Work request: Print out every line of the material exactly. Include no pictures.

Data START

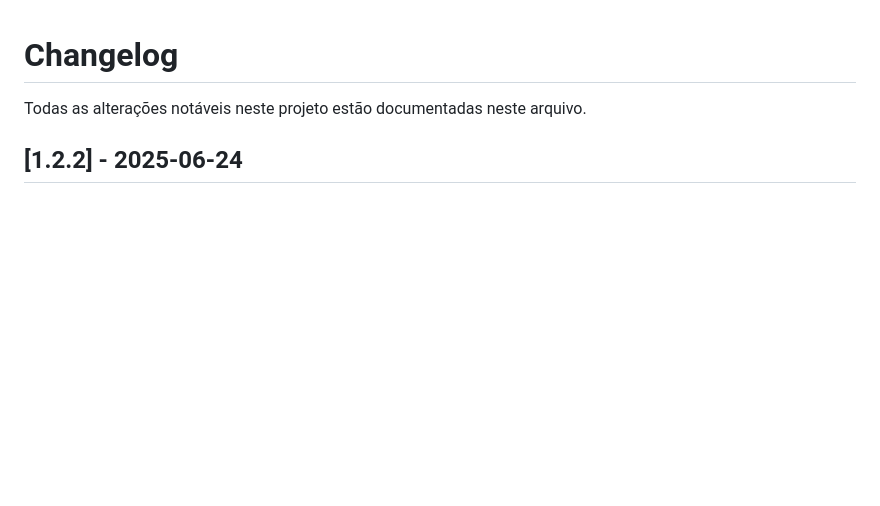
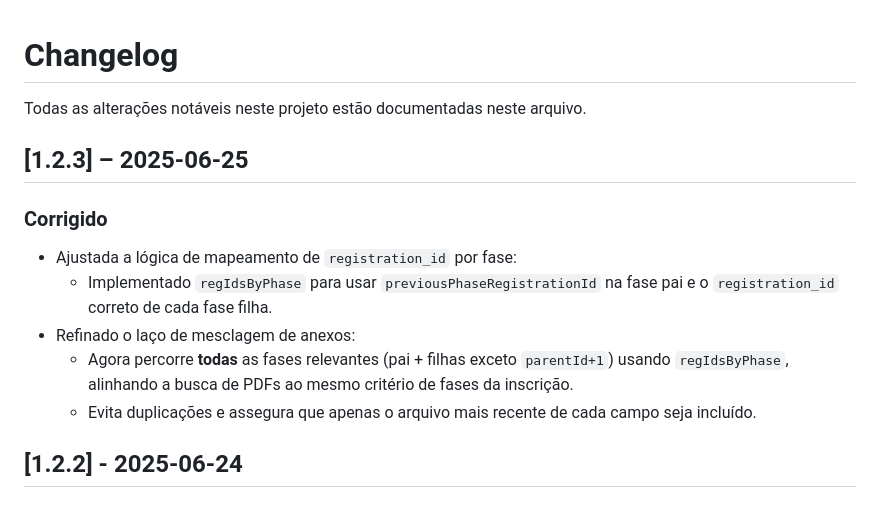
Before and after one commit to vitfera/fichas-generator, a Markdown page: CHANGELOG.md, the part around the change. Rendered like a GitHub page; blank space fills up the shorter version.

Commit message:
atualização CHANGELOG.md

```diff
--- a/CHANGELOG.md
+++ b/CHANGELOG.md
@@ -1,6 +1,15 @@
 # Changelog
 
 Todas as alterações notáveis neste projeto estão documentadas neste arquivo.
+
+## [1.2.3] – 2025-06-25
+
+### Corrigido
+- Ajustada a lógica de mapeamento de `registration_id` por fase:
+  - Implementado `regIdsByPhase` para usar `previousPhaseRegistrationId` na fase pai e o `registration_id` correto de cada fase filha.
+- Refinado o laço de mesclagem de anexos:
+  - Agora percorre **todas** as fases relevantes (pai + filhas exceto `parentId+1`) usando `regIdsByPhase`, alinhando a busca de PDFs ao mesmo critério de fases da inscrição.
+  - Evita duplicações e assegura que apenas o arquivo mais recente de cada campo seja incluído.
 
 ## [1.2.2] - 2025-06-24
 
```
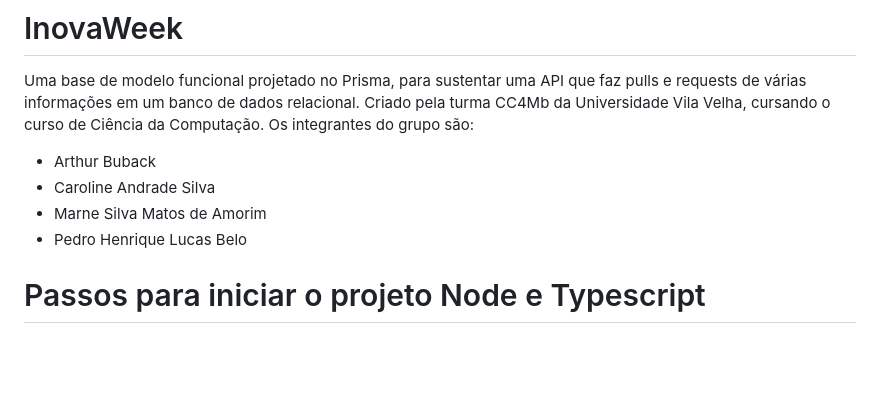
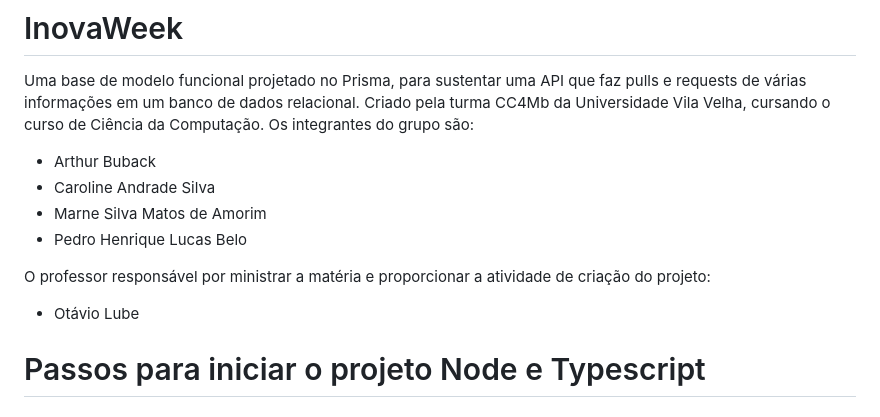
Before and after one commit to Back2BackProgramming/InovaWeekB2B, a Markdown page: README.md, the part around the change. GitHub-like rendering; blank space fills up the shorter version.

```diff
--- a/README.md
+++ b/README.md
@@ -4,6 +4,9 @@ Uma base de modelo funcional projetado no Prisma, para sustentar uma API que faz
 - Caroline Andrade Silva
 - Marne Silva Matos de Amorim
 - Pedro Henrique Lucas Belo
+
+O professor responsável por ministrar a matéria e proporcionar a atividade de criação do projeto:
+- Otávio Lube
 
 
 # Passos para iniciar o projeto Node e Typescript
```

Data END

Answer space:
Before and after one commit to vitfera/fichas-generator, a Markdown page: CHANGELOG.md, the part around the change. Rendered like a GitHub page; blank space fills up the shorter version.

Commit message:
atualização CHANGELOG.md

```diff
--- a/CHANGELOG.md
+++ b/CHANGELOG.md
@@ -1,6 +1,15 @@
 # Changelog
 
 Todas as alterações notáveis neste projeto estão documentadas neste arquivo.
+
+## [1.2.3] – 2025-06-25
+
+### Corrigido
+- Ajustada a lógica de mapeamento de `registration_id` por fase:
+  - Implementado `regIdsByPhase` para usar `previousPhaseRegistrationId` na fase pai e o `registration_id` correto de cada fase filha.
+- Refinado o laço de mesclagem de anexos:
+  - Agora percorre **todas** as fases relevantes (pai + filhas exceto `parentId+1`) usando `regIdsByPhase`, alinhando a busca de PDFs ao mesmo critério de fases da inscrição.
+  - Evita duplicações e assegura que apenas o arquivo mais recente de cada campo seja incluído.
 
 ## [1.2.2] - 2025-06-24
 
```
Before and after one commit to Back2BackProgramming/InovaWeekB2B, a Markdown page: README.md, the part around the change. GitHub-like rendering; blank space fills up the shorter version.

```diff
--- a/README.md
+++ b/README.md
@@ -4,6 +4,9 @@ Uma base de modelo funcional projetado no Prisma, para sustentar uma API que faz
 - Caroline Andrade Silva
 - Marne Silva Matos de Amorim
 - Pedro Henrique Lucas Belo
+
+O professor responsável por ministrar a matéria e proporcionar a atividade de criação do projeto:
+- Otávio Lube
 
 
 # Passos para iniciar o projeto Node e Typescript
```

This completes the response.